Directions for this task.
Once the pictures are set aside, reproduce all of the records exactly.

Source material.
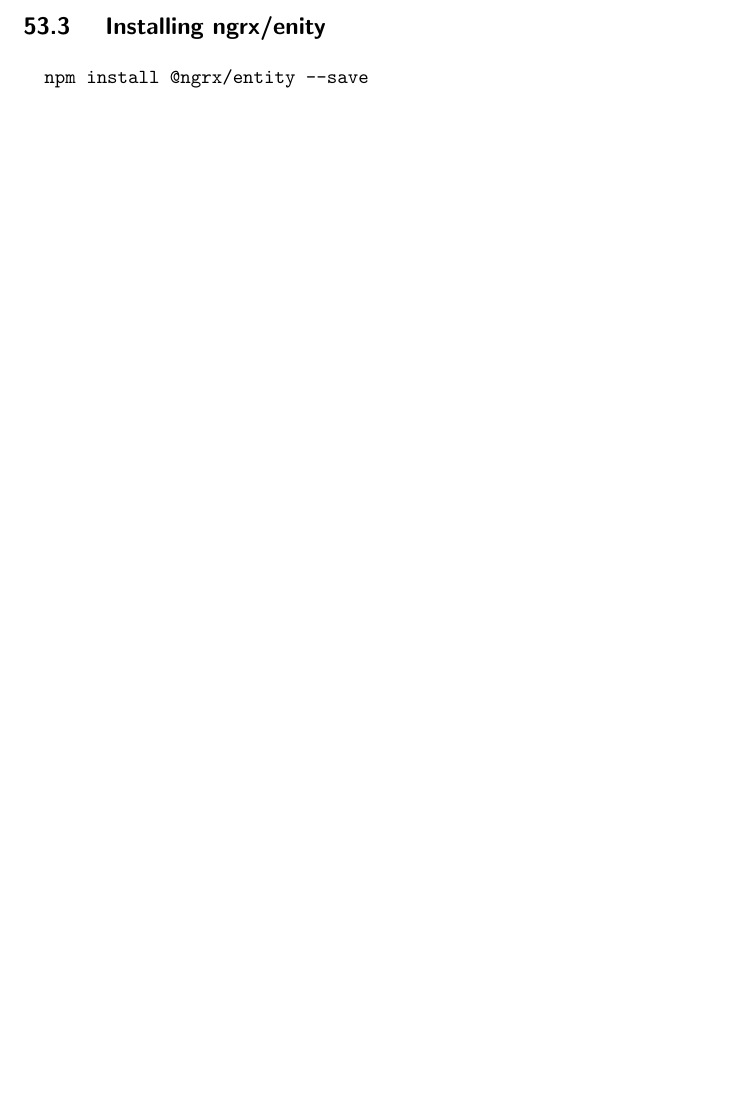
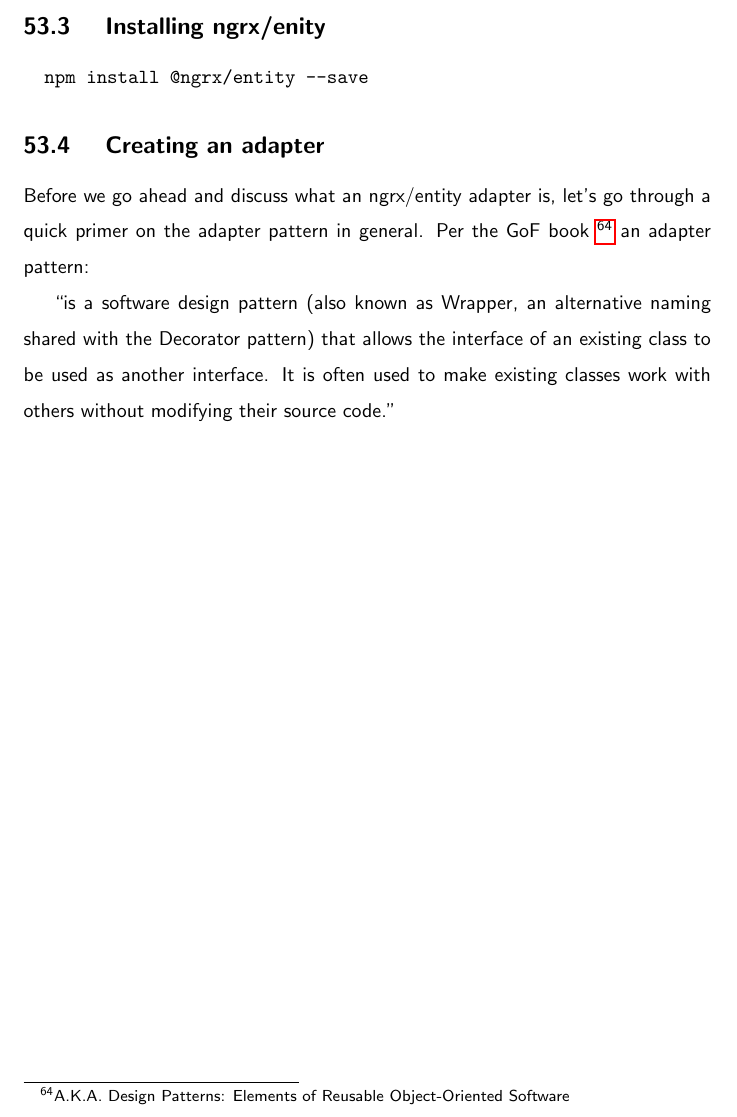
Before and after one commit to razroo/angular-content, a LaTeX document (main.tex, which reads ngrx/ngrx-entity/ngrx-entity.tex): part of page 153 of 153, cut so that both start at the same text, the shorter picture padded with empty space. Compiled offline with pdfLaTeX.

Commit message:
Add paragraph for what an adapter pattern is.

```diff
--- a/ngrx/ngrx-entity/ngrx-entity.tex
+++ b/ngrx/ngrx-entity/ngrx-entity.tex
@@ -35,3 +35,14 @@
 \begin{verbatim}
   npm install @ngrx/entity --save
 \end{verbatim}
+
+\subsection{ Creating an adapter }
+Before we go ahead and discuss what an ngrx/entity adapter is, let's go through
+a quick primer on the adapter pattern in general. Per the GoF book
+\footnote{A.K.A. Design Patterns: Elements of Reusable Object-Oriented Software}
+an adapter pattern:
+
+\say{is a software design pattern (also known as Wrapper, an alternative naming
+shared with the Decorator pattern) that allows the interface of an existing
+class to be used as another interface. It is often used to make existing
+classes work with others without modifying their source code.}
```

Your response.
Before and after one commit to razroo/angular-content, a LaTeX document (main.tex, which reads ngrx/ngrx-entity/ngrx-entity.tex): part of page 153 of 153, cut so that both start at the same text, the shorter picture padded with empty space. Compiled offline with pdfLaTeX.

Commit message:
Add paragraph for what an adapter pattern is.

```diff
--- a/ngrx/ngrx-entity/ngrx-entity.tex
+++ b/ngrx/ngrx-entity/ngrx-entity.tex
@@ -35,3 +35,14 @@
 \begin{verbatim}
   npm install @ngrx/entity --save
 \end{verbatim}
+
+\subsection{ Creating an adapter }
+Before we go ahead and discuss what an ngrx/entity adapter is, let's go through
+a quick primer on the adapter pattern in general. Per the GoF book
+\footnote{A.K.A. Design Patterns: Elements of Reusable Object-Oriented Software}
+an adapter pattern:
+
+\say{is a software design pattern (also known as Wrapper, an alternative naming
+shared with the Decorator pattern) that allows the interface of an existing
+class to be used as another interface. It is often used to make existing
+classes work with others without modifying their source code.}
```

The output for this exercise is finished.